Requirement: In the entries that follow, find every line containing "using" and copy it.

Data for this task:
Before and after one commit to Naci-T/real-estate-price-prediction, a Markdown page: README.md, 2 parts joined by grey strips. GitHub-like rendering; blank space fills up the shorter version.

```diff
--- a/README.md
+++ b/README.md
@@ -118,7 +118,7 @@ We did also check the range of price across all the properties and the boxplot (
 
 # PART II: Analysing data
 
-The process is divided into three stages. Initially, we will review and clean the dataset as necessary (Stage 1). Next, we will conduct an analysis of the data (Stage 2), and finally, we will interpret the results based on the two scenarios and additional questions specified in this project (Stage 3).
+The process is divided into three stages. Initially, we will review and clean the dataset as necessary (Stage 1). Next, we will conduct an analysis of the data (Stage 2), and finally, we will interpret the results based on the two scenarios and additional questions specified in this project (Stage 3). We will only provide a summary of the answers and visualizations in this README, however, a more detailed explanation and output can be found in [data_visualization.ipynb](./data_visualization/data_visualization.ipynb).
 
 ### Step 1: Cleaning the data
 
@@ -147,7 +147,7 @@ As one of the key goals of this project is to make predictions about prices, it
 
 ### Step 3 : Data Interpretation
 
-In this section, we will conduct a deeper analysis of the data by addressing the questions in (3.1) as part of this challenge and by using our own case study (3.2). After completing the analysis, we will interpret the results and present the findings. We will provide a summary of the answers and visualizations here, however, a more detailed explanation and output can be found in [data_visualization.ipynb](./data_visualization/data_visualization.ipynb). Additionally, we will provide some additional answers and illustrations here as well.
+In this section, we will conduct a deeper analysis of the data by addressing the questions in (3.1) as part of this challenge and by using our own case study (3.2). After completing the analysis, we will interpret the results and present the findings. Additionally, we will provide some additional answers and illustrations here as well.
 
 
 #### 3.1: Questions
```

The answer:
-In this section, we will conduct a deeper analysis of the data by addressing the questions in (3.1) as part of this challenge and by using our own case study (3.2). After completing the analysis, we will interpret the results and present the findings. We will provide a summary of the answers and visualizations here, however, a more detailed explanation and output can be found in [data_visualization.ipynb](./data_visualization/data_visualization.ipynb). Additionally, we will provide some additional answers and illustrations here as well.
+In this section, we will conduct a deeper analysis of the data by addressing the questions in (3.1) as part of this challenge and by using our own case study (3.2). After completing the analysis, we will interpret the results and present the findings. Additionally, we will provide some additional answers and illustrations here as well.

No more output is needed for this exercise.